Jim Stanford talk at Arusha Centre [video]

Jim Stanford gave a good presentation, on Wednesday at the Arusha Centre, about the economic crisis and what led to it.

He has a book out Economics for Everyone: A Short Guide to the Economics of Capitalism (available at the public library).
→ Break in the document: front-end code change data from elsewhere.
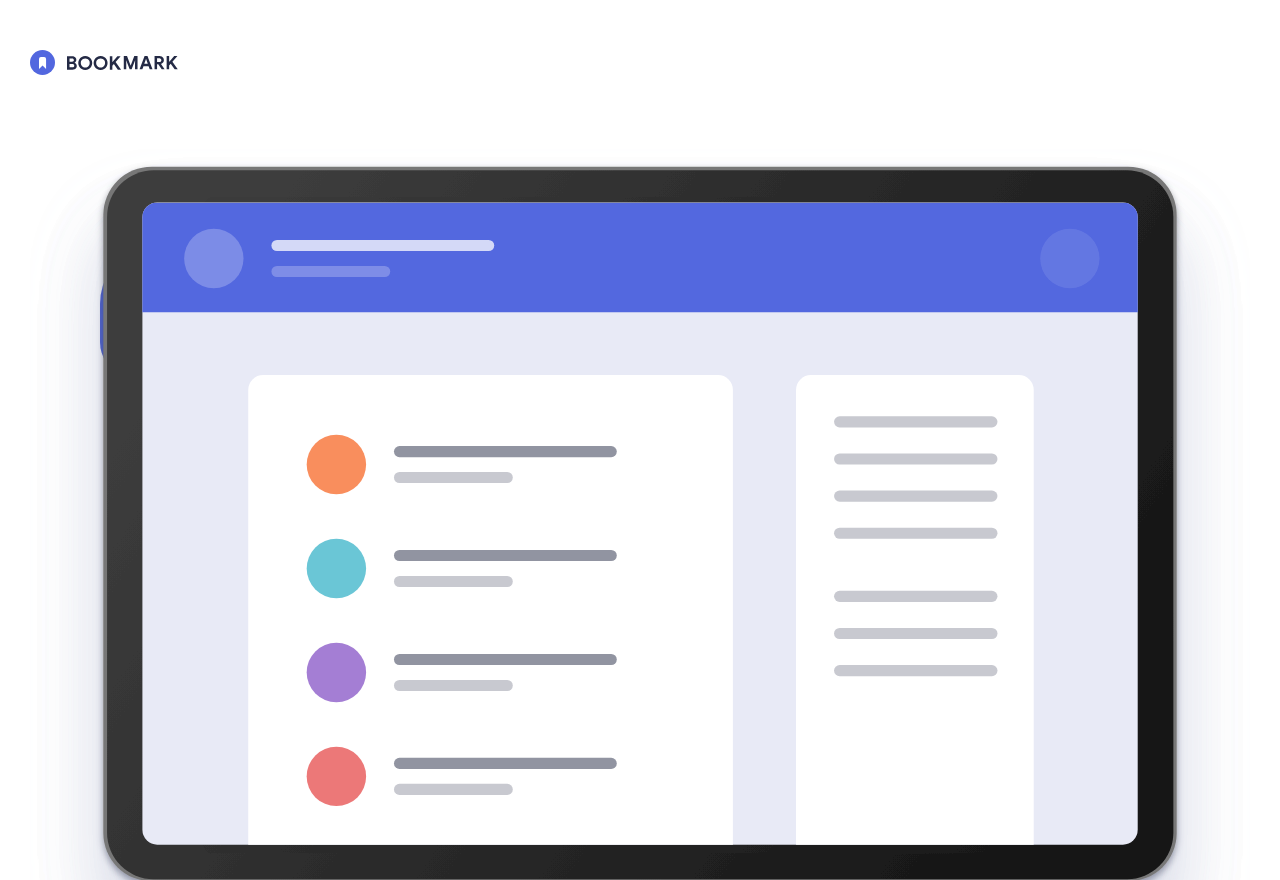
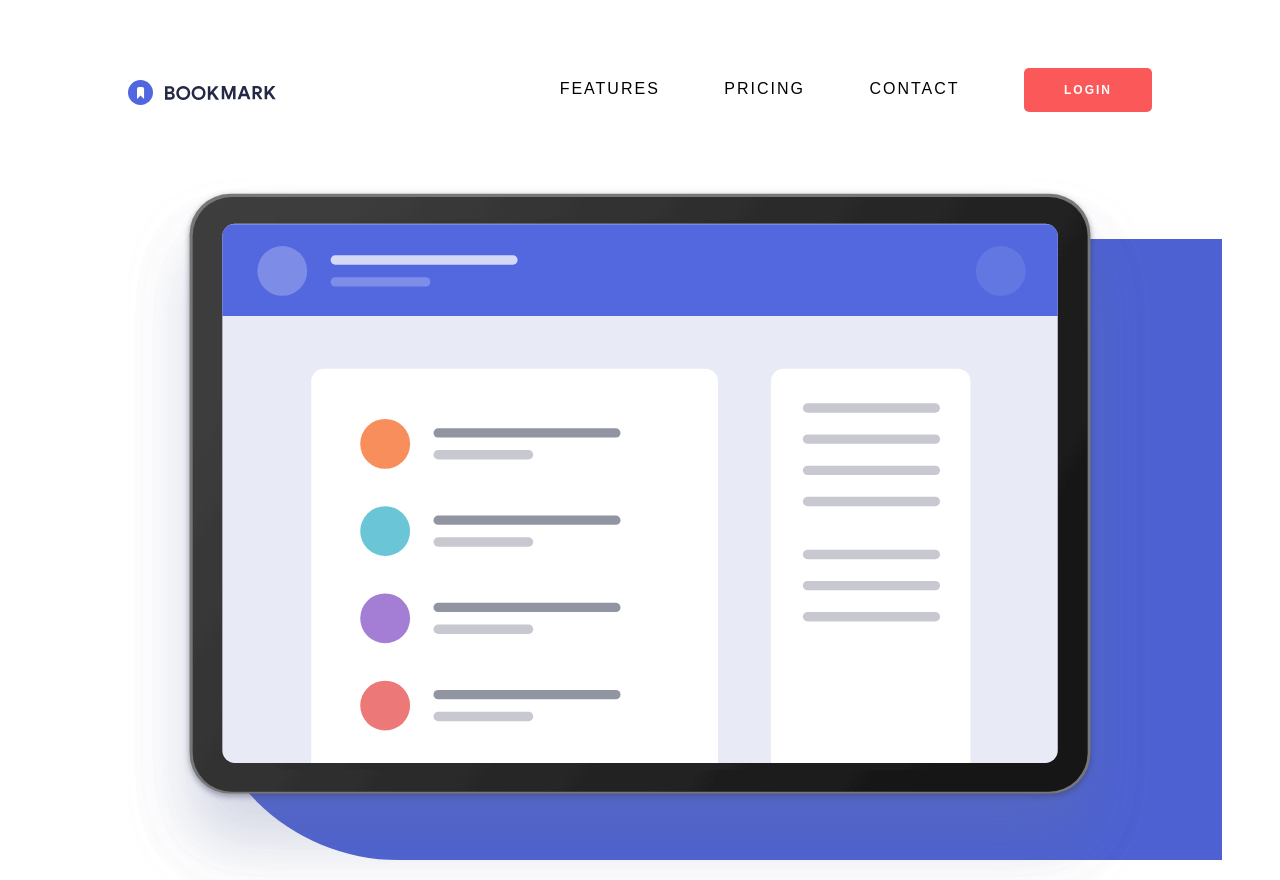
Before and after one commit to davidobodo/FEM-bookmark-landing-page, a website: page index.html in a window 1280 px wide. Shown: the top 880 px of the page. Drawn offline with Linux system fonts and the light colour scheme.

Commit message:
desktop navbar styles complete

```diff
--- a/index.html
+++ b/index.html
@@ -16,6 +16,12 @@
                 <img src="./assets/imgs/logo-bookmark.svg" alt="">
             </div>
             <div class="hamburger"></div>
+            <div class="nav__links">
+                <a href="">Features</a>
+                <a href="">Pricing</a>
+                <a href="">Contact</a>
+                <a href="" class="btn-red">Login</a>
+            </div>
         </nav>
 
         <header class="header">
@@ -120,7 +126,7 @@
             <h3>Stay up-to-date with what we are doing</h3>
             <form>
                 <input type="text" placeholder="Enter your email address" />
-                <button>Contact Us</button>
+                <button class="btn-red">Contact Us</button>
             </form>
         </section>
 
--- a/styles/scss/components/_buttons.scss
+++ b/styles/scss/components/_buttons.scss
@@ -16,3 +16,13 @@
     background-color: #ffffff;
     box-shadow: 1px 1px 5px 0px rgba(0,0,0,0.2);
 }
+
+.btn-red{
+    font-size: 12px;
+    font-weight: 600;
+    padding: 15px;
+    border-radius: 5px;
+    border: none;
+    background-color: #fb5859;
+    color: #ffffff !important;
+}
--- a/styles/scss/layouts/_body.scss
+++ b/styles/scss/layouts/_body.scss
@@ -31,7 +31,7 @@
                 content: '';
                 width: 130px;
                 height: 5px;
-                background-color: red;
+                background-color: #fc5859;
                 position: absolute;
                 left: 50%;
                 transform: translateX(-50%);
@@ -54,14 +54,14 @@
 
         &:after{
             content: '';
-            width: 300px;
-            height: 190px;
+            width: 100%;
+            height: 85%;
             background-color: #4d61d2;
             position: absolute;
-            left: 70px;
+            right: 70px;
             top: 60px;
-            border-top-right-radius: 50%;
-            border-bottom-right-radius: 30%;
+            border-top-right-radius: 200px;
+            border-bottom-right-radius: 200px;
             z-index: -1;
         }
 
@@ -197,15 +197,5 @@
         ::placeholder{
             opacity: 0.4;
         }
-
-        button{
-            font-size: 12px;
-            font-weight: 600;
-            padding: 15px;
-            border-radius: 5px;
-            border: none;
-            background-color: #fb5859;
-            color: #ffffff;
-        }
     }
 }
--- a/styles/scss/layouts/_header.scss
+++ b/styles/scss/layouts/_header.scss
@@ -10,14 +10,14 @@
 
         &:after{
             content: '';
-            width: 300px;
-            height: 190px;
+            width: 100%;
+            height: 85%;
             background-color: #4d61d2;
             position: absolute;
             left: 70px;
             top: 60px;
-            border-top-left-radius: 50%;
-            border-bottom-left-radius: 30%;
+            border-top-left-radius: 200px;
+            border-bottom-left-radius: 200px;
             z-index: -1;
         }
 
@@ -39,4 +39,9 @@
         display: flex;
         justify-content: space-around;
     }
+
+    @media(min-width: 765px){
+        padding-left: $pad-left-desktop;
+        padding-right: $pad-right-desktop;
+    }
 }
--- a/styles/scss/layouts/_navbar.scss
+++ b/styles/scss/layouts/_navbar.scss
@@ -2,8 +2,34 @@
     padding-left: $pad-left;
     padding-right: $pad-right;
     margin-bottom: 70px;
+    display: flex;
+    justify-content: space-between;
 
     h3{
         text-transform: uppercase;
     }
+
+    &__links{
+
+        a{
+            text-decoration: none;
+            text-transform: uppercase;
+            color: #000000;
+            margin-right: 60px;
+            letter-spacing: 2px;
+
+            &:last-child{
+                margin-right: 0;
+                padding-left: 40px;
+                padding-right: 40px;
+            }
+        }
+    }
+
+
+
+    @media(min-width: 765px){
+        padding-left: $pad-left-desktop;
+        padding-right: $pad-right-desktop;
+    }
 }
--- a/styles/scss/main.scss
+++ b/styles/scss/main.scss
@@ -15,4 +15,9 @@
 
 .wrapper{
     padding-top: $pad-top;
+    overflow-x: hidden;
+
+    @media(min-width: 765px){
+        padding-top: $pad-top-desktop;
+    }
 }
--- a/styles/scss/utils/_variables.scss
+++ b/styles/scss/utils/_variables.scss
@@ -4,4 +4,8 @@ $purple-background:#5365e1;
 $pad-left: 30px;
 $pad-right: 30px;
 
+$pad-left-desktop: 10vw;
+$pad-right-desktop: 10vw;
+
 $pad-top: 50px;
+$pad-top-desktop: 80px;
```
Also changed, not shown: styles/css/style.css, 1 other file.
I’ve posted an unedited video of the talk. Unfortunately, I missed the first chunk, but it’s still interesting and understandable.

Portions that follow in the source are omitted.